The coat closet in the Brady home is maybe two feet deep and three feet wide. The ceiling slopes down at the back, cutting into its usable space.
But Briana Brady, her 17-year-old brother, 15-year-old sister, mother and father crammed themselves into it just before the Easter tornado tore through their neighborhood, located just east of Hamilton Place.
“My Dad hadn’t even gotten the door closed,” said Brady, an Innovations in Honors Scholar in the University of Tennessee at Chattanooga Honors College. “We all heard some major noise. They say it sounds like a train and it really does.”
Everyone in her family lived with no injuries so, naturally, still being alive was the best news Brady has had in, well, her entire life.
But in what might be considered a small bite of dessert, she found out two weeks after the tornado that she is a 2020 recipient of the Harold Love Outstanding Community Service Award. Each year, five people from across the state are honored for their outstanding social work in cities with universities and colleges.
“I was absolutely humbled and honored,” said Brady, who graduates in May 2021 with a degree in political science said. But she admitted that she had an inkling that something was going on when Honors College higher-ups asked her a couple of times if she could give them a photo of herself.
“Briana is very smart, very knowledgeable and very, very committed to the causes about which she cares,” said Honors College Dean Linda Frost. “She is multi-talented, kind, whip-smart, and solely devoted to social justice particularly as it appears—or doesn’t—in our educational systems.
“She right now is a change agent and I am thrilled that she has been awarded the Harold Love Award. I’ve known very few students who deserve it more than she.”
UTC Assistant Professor of Nursing Priscilla Simms-Roberson also was a 2020 winner of a statewide Harold Love Outstanding Community Service Award.
The run-up to the Harold Love Award began many years ago for Brady when, as a student at Chattanooga’s Baylor School, she began spending afternoons at the city’s Carver Youth and Westside Family Development Centers where, among other tasks, she still helps with the kids’ homework, plays games with them and tries to make sure their families meet their daily food needs.
“This will be my eighth year, so I’ve watched these kids grow up and have known their families for a long time,” Brady said.
After graduating from the Baylor School in 2017, she attended Smith College in western Massachusetts for a year.

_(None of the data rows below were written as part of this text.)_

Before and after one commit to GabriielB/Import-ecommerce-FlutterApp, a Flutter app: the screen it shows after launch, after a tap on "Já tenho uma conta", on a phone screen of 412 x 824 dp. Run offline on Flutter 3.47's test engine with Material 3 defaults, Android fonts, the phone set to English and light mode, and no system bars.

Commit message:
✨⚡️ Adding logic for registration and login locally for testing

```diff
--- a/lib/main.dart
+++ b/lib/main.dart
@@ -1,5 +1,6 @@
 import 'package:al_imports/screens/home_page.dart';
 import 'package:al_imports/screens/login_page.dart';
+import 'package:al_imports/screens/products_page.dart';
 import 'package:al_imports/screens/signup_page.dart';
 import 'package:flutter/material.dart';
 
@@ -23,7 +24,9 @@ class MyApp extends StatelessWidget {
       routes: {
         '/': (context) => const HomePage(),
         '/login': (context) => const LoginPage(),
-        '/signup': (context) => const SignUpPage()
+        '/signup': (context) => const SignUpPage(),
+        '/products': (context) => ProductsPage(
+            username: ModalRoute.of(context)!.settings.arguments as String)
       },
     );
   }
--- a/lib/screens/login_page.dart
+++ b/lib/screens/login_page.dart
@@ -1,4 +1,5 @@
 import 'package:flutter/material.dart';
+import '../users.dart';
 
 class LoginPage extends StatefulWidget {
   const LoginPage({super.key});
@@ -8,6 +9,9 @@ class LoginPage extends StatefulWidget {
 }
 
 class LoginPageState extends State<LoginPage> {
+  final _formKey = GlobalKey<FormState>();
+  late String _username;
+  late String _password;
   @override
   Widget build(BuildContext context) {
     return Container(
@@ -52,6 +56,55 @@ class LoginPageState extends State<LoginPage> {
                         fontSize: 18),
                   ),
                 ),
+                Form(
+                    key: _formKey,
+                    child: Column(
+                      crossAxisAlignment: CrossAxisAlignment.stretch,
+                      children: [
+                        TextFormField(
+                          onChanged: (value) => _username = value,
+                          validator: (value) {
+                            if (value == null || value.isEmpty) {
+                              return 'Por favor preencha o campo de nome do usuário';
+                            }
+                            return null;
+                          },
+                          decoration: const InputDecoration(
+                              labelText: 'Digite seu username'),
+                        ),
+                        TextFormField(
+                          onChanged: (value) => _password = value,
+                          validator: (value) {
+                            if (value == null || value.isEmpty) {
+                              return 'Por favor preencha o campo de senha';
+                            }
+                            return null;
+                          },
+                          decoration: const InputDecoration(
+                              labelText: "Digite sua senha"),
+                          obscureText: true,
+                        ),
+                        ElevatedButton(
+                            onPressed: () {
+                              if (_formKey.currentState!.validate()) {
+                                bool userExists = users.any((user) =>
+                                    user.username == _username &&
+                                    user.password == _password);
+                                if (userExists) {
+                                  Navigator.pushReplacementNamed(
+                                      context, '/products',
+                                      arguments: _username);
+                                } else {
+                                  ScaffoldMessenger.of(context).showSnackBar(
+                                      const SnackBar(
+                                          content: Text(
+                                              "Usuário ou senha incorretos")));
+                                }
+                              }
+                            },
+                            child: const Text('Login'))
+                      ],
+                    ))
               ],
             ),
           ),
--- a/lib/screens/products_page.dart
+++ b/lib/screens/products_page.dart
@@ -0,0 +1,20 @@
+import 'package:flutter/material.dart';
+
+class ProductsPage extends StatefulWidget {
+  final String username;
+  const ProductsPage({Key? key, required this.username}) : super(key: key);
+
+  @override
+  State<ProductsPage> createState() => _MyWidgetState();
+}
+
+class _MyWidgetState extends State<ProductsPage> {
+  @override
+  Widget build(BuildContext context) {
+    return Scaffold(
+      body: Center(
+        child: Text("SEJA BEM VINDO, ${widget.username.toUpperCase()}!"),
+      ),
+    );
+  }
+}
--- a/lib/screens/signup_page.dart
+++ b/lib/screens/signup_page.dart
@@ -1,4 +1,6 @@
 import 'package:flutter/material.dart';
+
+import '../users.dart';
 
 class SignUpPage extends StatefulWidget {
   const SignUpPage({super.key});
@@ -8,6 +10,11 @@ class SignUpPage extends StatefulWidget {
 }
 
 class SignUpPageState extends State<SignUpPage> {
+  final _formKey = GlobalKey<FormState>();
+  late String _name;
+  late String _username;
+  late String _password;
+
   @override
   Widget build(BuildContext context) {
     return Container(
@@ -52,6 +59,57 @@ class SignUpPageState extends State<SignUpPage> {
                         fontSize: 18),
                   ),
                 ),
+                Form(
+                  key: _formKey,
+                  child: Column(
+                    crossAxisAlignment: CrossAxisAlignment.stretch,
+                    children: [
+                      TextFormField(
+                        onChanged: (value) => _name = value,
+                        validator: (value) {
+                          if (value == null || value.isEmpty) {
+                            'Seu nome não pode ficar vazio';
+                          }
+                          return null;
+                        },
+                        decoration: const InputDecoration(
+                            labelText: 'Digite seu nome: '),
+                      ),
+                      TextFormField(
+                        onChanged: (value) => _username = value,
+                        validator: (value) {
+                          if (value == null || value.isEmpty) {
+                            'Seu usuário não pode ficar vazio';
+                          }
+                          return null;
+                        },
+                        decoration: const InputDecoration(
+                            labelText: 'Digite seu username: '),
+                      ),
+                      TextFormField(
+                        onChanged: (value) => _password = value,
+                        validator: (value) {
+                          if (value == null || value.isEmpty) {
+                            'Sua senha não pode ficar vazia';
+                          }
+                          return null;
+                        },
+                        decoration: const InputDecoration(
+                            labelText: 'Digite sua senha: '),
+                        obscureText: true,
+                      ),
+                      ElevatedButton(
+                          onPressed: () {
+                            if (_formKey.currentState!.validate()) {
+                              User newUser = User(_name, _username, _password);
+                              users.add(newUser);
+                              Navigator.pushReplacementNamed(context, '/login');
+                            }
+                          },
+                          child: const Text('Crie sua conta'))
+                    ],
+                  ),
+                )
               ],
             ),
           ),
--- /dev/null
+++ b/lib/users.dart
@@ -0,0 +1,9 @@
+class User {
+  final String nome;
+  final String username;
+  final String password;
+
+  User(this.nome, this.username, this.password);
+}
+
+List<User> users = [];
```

“While it was wonderful academically, it wasn’t the right social fit for me, and I missed my involvements outside of the campus and classroom,” she explained. “Coming back to UTC allowed me to continue my education in an environment I felt more comfortable in, while enabling me to continue my daily opportunity to spend each afternoon at Carver with friends in the community.”
The Harold Love Award comes with a $1,000 prize, which she said she wants to take back to some of the families with whom she’s worked at the Chattanooga family centers.
“This summer I’m going to think how to do that. It might be trying to provide mental health services for children and fund their therapy, if needed,” she said.
After graduating from UTC, Brady said she plans to pursue a master’s and Ph.D. with the ultimate goal of a career in “a think-tank environment, some sort of political realm, crafting policy for urban school environments.
“I’d be trying to work on school discipline and how those practices can be improved through more restorative justice efforts and trying to teach children and their teachers ways in which communication, rather than discipline and punishment, can be an even more effective way of learning,” she explained.
Back at home, while her family survived the tornado without injury, their house has some serious wounds but is mostly intact; however, a tree crushed her car. Their neighborhood, though, is a blast zone.
Crumpled and torn-off roofs. Naked, leafless trees, at least the ones still standing. Towering piles of rubble in all shapes and sizes. RVs tossed into homes. Entire houses leaning 45 degrees to one side.
Even after the tornado roared through, Brady was still scared.
“I was terrified afterwards because we had no idea what was coming. We had no cell service; we had no internet; we had no power. We didn’t know if there was another one coming.
“I told my sister, ‘I can’t do this again tonight. I can’t go through that again.’”
But Brady has been through so much and given so much, it seems like she can stand up to anything.